Bruce Davidson’s Subway series documents life in the New York subway, recording the animated energy of train carriages and station platforms across the metropolis.
Taken in 1980, the photographs teem with a diverse cross-section of the city’s residents, including young lovers, gang members, blind businessmen, rough sleepers, weary commuters and wary tourists. They populate trains covered with graffiti, evidence of the burgeoning street art movement of the period. The use of colour is strikingly sensual. Davidson was previously known for working in black and white, and this remains his only series produced exclusively in colour.

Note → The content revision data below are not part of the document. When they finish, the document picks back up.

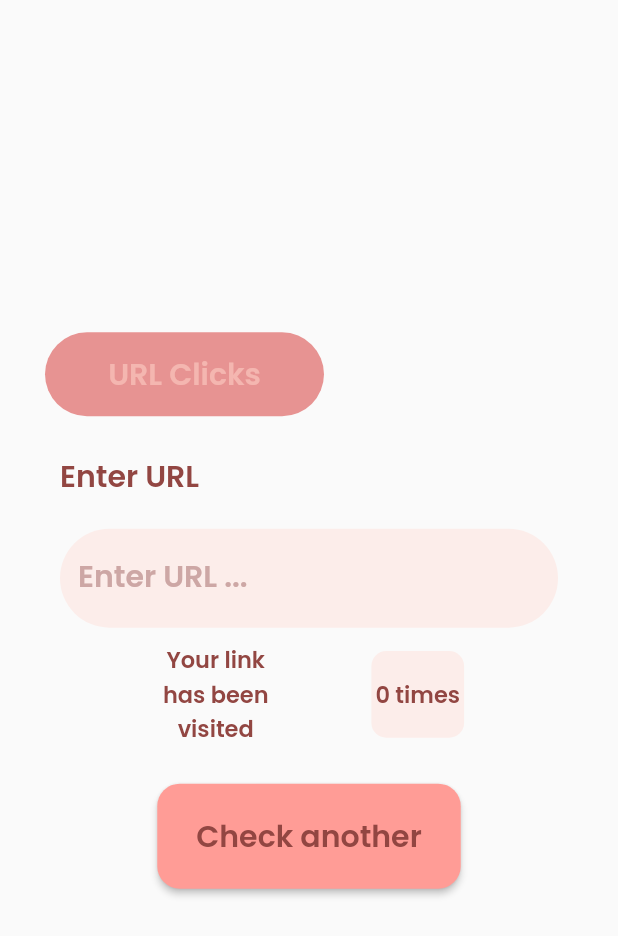
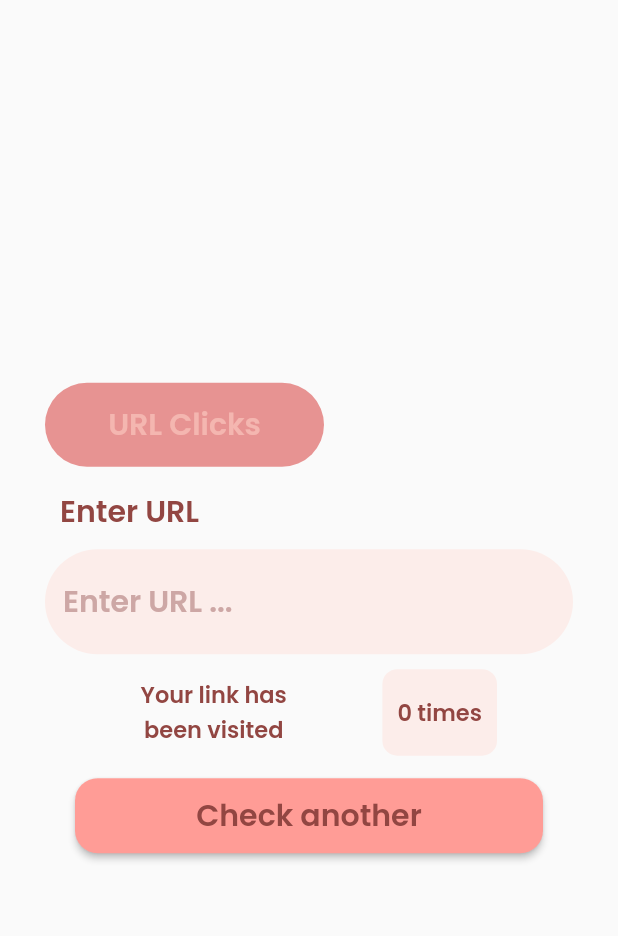
Before and after one commit to vigneshshettyin/EatMyURL, a Flutter app: the ClickOutput widget shown alone on an empty page, opened directly with empty values, on a phone screen of 412 x 824 dp. Shown: the top 936 px of the screen. Run offline on Flutter 3.47's test engine with Material 2 defaults, Android fonts, the phone set to English and light mode, and no system bars; our stand-ins replace dio, flip_card, flutter_svg, google_fonts, lottie, pretty_qr_code.

Commit message:
Flutter files updated

```diff
--- a/Client - Flutter/lib/Components/click_count.dart
+++ b/Client - Flutter/lib/Components/click_count.dart
@@ -445,7 +445,7 @@ class ClickOutput extends StatelessWidget {
               Padding(
                 padding: const EdgeInsets.symmetric(horizontal: 20),
                 child: Row(
-                  mainAxisAlignment: MainAxisAlignment.spaceBetween,
+                  mainAxisAlignment: MainAxisAlignment.spaceEvenly,
                   children: [
                     SizedBox(
                       width: size.width * 0.2,
@@ -505,12 +505,11 @@ class ClickOutput extends StatelessWidget {
                 children: [
                   Padding(
                     padding: const EdgeInsets.symmetric(
-                        horizontal: 10, vertical: 20),
+                        horizontal: 10, vertical: 10),
                     child: SizedBox(
                       width: size.width * .2,
                       child: Padding(
-                        padding: const EdgeInsets.symmetric(
-                            horizontal: 10, vertical: 10),
+                        padding: const EdgeInsets.symmetric(horizontal: 10),
                         child: ElevatedButton(
                           style: ButtonStyle(
                             shape: MaterialStateProperty.all(
@@ -552,7 +551,7 @@ class ClickOutput extends StatelessWidget {
                     ),
                   ),
                   SizedBox(
-                    width: size.width * .1,
+                    width: size.width * .3,
                     height: size.height * .1,
                     child: Container(
                       decoration: BoxDecoration(
@@ -561,6 +560,7 @@ class ClickOutput extends StatelessWidget {
                       child: Center(
                         child: Text(
                           clicks.toString() + ' times',
+                          textAlign: TextAlign.center,
                           style: GoogleFonts.poppins(
                             fontSize: 15,
                             fontWeight: FontWeight.w600,
@@ -612,7 +612,7 @@ class ClickOutput extends StatelessWidget {
               ),
               Padding(
                 padding:
-                    const EdgeInsets.symmetric(horizontal: 20, vertical: 20),
+                    const EdgeInsets.symmetric(horizontal: 20, vertical: 10),
                 child: Text(
                   'Enter URL',
                   textAlign: TextAlign.center,
@@ -624,12 +624,12 @@ class ClickOutput extends StatelessWidget {
                 ),
               ),
               Padding(
-                padding: const EdgeInsets.symmetric(horizontal: 20),
+                padding: const EdgeInsets.symmetric(horizontal: 10),
                 child: Column(
                   mainAxisAlignment: MainAxisAlignment.center,
                   children: [
                     SizedBox(
-                      height: size.height * 0.08,
+                      // height: size.height * 0.08,
                       child: TextFormField(
                         validator: (value) {
                           if (value == null || value.isEmpty) {
@@ -639,7 +639,7 @@ class ClickOutput extends StatelessWidget {
                         },
                         controller: url,
                         style: GoogleFonts.poppins(
-                            fontSize: 20,
+                            fontSize: 15,
                             fontWeight: FontWeight.w600,
                             color: hinttext),
                         decoration: InputDecoration(
@@ -668,7 +668,7 @@ class ClickOutput extends StatelessWidget {
                         mainAxisAlignment: MainAxisAlignment.spaceEvenly,
                         children: [
                           Container(
-                            width: size.width * 0.2,
+                            width: size.width * 0.3,
                             child: Text(
                               'Your link has been visited',
                               textAlign: TextAlign.center,
@@ -680,12 +680,14 @@ class ClickOutput extends StatelessWidget {
                             ),
                           ),
                           SizedBox(
-                            width: size.width * .15,
                             height: size.height * .07,
                             child: Container(
                               decoration: BoxDecoration(
                                   color: background,
                                   borderRadius: BorderRadius.circular(10)),
+                              child: Padding(
+                                padding:
+                                    const EdgeInsets.symmetric(horizontal: 10),
                                 child: Center(
                                   child: Text(
                                     clicks.toString() + ' times',
@@ -697,6 +699,7 @@ class ClickOutput extends StatelessWidget {
                                   ),
                                 ),
                               ),
+                            ),
                           )
                         ],
                       ),
@@ -704,16 +707,12 @@ class ClickOutput extends StatelessWidget {
                   ],
                 ),
               ),
-              Row(
-                mainAxisAlignment: MainAxisAlignment.spaceEvenly,
-                children: [
               Padding(
                 padding:
-                        const EdgeInsets.symmetric(horizontal: 10, vertical: 5),
+                    const EdgeInsets.symmetric(horizontal: 20, vertical: 5),
                 child: SizedBox(
                   child: Padding(
-                        padding: const EdgeInsets.symmetric(
-                            horizontal: 10, vertical: 10),
+                    padding: const EdgeInsets.symmetric(horizontal: 10),
                     child: ElevatedButton(
                       style: ButtonStyle(
                         shape: MaterialStateProperty.all(
@@ -738,7 +737,7 @@ class ClickOutput extends StatelessWidget {
                       },
                       child: Padding(
                         padding: const EdgeInsets.symmetric(
-                                horizontal: 10, vertical: 20),
+                            horizontal: 5, vertical: 10),
                         child: Center(
                           child: Text(
                             'Check another',
@@ -756,8 +755,6 @@ class ClickOutput extends StatelessWidget {
               ),
             ],
           ),
-            ],
-          ),
         ),
       );
     }
--- a/Client - Flutter/lib/main.dart
+++ b/Client - Flutter/lib/main.dart
@@ -1,4 +1,5 @@
 import 'package:eatmyurl/Pages/home_screen.dart';
+import 'package:eatmyurl/Pages/splash.dart';
 import 'package:flutter/material.dart';
 
 void main() {
@@ -15,7 +16,7 @@ class MyApp extends StatelessWidget {
       theme: ThemeData(
         primarySwatch: Colors.orange,
       ),
-      home: const HomeScreen(),
+      home: Splash(),
     );
   }
 }
--- a/Client - Flutter/pubspec.yaml
+++ b/Client - Flutter/pubspec.yaml
@@ -18,6 +18,7 @@ dependencies:
   dio: ^4.0.0
   url_launcher: ^6.0.12
   pretty_qr_code: ^2.0.2
+  lottie: ^1.2.1
 
 dev_dependencies:
   flutter_test:
```
Also changed, not shown: Client - Flutter/assets/images/crunch.json (added, +1 -0 lines), Client - Flutter/lib/Pages/home_screen.dart (+7 -5 lines), Client - Flutter/lib/Pages/splash.dart (added, +58 -0 lines), Client - Flutter/assets/images/images/img_0.png (added), Client - Flutter/pubspec.lock, 23 other files. Lines whose indentation alone changed are shown as unchanged.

In the early 1980s New York’s public transport system could be a menacing place. To prepare for the project, Davidson underwent a strict exercise regime that would enable him to carry heavy photographic equipment and also escape from potential threats.
However, his intention for the series was to show the beauty that co-existed with the danger: “In transforming the grim, abusive, violent, and often beautiful reality of the subway into a language of color, I see the subway as metaphor for the world in which we live today. It is a great social equalizer. As our being is exposed, we confront our mortality, contemplate our destiny, and experience both the beauty and the beast. From the moving train above ground we see glimpses of the city, and as the train moves into the tunnel fluorescent light reaches into the gloom, and trapped inside, we all hang on together.”
Bruce Davidson was born in 1933 in Oak Park, Illinois. He lives and works in New York City.
Now showing at the Tate Modern London www.tate.org.uk